Gone to the dogs

Concern over fate of hunting dogs if hunting is banned in UK

source: Justine Hankins
Guardian Weekend May 11 2002 p71

There is concern about the fate of hunting dogs if the government bans hunting throughout the UK., where there are some 20,000 pack hounds, bassets, beagles, harriers, and above all foxhounds. The RSPCA argues that hunts should control breeding, in case a ban comes into effect, while Vets for Hunting, a pro-hunting organization, foresees a ‘wholesale slaughter’. The RSPCA favours drag hunting, but hunts tend to oppose this.

A ban on hunting will be effective in Scotland from Aug 2002, and there are around 800 working hunting dogs in Scotland. Hunters claim that supporters of foxes will force them to kill their dogs. The SSPCA argues that hunts should take responsibility for their dogs, and it will only take on hunting dogs in an emergency.

The League Against Cruel Sports argues that dogs can suffer during hunts, for example being hurt on roads, or electrocuted when they cross railway lines. The Countryside Alliance claims that hunts aim to avoid such accidents. The Countryside Alliance’s own figures also give an estimate of some 3,000 hounds put down prematurely every year, and a spokesman states that hounds are kept while they are active and happy in a pack. Some older dogs can mentor young pups, but it is common for a dog to be put down following a six or seven year career as a hunter, according to a government inquiry.
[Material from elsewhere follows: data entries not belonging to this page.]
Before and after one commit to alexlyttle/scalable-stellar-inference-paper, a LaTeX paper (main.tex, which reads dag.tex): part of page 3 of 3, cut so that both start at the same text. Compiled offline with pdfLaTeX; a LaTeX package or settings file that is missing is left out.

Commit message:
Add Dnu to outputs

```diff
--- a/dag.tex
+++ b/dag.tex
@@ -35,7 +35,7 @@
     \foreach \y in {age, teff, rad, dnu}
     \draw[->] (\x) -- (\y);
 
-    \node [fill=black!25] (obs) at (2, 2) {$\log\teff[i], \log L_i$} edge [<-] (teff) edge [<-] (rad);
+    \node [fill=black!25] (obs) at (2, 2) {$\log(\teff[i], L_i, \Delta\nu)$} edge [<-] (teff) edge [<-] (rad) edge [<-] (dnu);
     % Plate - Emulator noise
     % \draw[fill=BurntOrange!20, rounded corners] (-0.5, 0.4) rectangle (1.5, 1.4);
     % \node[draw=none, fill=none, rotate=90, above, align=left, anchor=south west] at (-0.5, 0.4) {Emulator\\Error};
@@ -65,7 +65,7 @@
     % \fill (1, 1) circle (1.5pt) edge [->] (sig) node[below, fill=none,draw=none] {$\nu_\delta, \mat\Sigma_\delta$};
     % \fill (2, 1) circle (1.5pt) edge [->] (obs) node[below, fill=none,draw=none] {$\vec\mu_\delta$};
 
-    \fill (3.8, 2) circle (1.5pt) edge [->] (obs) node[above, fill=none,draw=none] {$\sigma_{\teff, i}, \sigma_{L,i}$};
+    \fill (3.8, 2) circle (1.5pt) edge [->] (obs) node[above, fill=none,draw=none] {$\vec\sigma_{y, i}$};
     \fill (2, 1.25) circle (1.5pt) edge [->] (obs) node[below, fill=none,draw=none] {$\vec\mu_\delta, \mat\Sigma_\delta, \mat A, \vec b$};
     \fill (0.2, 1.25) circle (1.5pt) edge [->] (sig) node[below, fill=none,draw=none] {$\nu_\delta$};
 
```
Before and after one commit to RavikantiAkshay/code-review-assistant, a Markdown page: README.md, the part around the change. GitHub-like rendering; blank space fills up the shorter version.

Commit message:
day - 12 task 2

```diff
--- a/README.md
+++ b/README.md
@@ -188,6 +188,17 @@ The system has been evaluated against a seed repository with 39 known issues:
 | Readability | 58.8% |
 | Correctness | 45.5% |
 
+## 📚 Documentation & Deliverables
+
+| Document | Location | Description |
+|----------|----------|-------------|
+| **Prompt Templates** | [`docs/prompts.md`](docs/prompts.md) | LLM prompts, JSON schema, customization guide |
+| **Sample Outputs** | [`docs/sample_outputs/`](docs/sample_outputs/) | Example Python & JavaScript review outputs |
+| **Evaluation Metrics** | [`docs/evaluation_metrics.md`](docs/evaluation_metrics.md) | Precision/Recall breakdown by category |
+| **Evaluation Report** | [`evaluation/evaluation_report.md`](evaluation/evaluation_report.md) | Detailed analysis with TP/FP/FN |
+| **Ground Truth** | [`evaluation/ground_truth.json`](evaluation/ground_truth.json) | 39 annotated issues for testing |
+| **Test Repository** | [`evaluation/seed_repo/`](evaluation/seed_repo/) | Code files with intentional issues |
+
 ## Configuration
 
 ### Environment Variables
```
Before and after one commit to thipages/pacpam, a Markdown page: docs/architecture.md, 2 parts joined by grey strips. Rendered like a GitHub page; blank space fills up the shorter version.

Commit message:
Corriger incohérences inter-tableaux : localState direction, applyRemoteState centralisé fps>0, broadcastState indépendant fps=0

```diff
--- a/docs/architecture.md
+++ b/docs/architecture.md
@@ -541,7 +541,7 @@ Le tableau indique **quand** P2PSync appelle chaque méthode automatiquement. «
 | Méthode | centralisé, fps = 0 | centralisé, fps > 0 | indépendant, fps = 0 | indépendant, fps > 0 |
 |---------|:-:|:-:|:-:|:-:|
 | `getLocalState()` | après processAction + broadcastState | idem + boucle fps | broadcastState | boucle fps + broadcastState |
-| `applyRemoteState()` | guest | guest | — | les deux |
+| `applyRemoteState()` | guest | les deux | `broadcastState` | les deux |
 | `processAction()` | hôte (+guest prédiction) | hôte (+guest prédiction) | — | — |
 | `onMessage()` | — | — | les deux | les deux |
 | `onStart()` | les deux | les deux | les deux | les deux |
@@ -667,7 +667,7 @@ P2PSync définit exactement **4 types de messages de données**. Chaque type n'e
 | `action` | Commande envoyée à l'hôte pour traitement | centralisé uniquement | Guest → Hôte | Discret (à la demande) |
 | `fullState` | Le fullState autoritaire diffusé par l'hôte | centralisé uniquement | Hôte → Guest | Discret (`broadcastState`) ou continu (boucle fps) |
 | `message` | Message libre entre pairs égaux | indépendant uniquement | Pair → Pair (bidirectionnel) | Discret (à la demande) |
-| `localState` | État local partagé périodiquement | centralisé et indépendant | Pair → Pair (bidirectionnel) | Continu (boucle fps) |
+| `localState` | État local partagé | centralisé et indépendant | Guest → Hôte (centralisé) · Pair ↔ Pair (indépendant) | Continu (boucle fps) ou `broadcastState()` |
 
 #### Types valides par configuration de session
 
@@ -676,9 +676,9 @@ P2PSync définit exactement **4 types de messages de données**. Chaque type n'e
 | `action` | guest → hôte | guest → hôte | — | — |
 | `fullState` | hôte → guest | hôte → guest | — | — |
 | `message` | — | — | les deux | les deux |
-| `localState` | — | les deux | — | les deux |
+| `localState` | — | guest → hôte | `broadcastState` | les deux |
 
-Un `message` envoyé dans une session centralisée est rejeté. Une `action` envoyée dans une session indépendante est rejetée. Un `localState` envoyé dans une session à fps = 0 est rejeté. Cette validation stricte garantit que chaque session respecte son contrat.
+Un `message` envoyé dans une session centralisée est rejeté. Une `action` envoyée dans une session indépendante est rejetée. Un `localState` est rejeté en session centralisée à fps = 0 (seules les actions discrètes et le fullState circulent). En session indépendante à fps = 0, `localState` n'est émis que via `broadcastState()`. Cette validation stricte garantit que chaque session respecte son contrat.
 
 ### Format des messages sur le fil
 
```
Rehoming hounds has been debated. The National Canine Defence League is unsure whether foxhounds, used to living as packs in kennels and not housetrained, can become pets, though there have been successes with beagles. The League Against Cruel Sports does, however, see a future for foxhounds as pets, if owners can be found with enough patience and space. Even so, 20,000 hounds are a lot to rehome.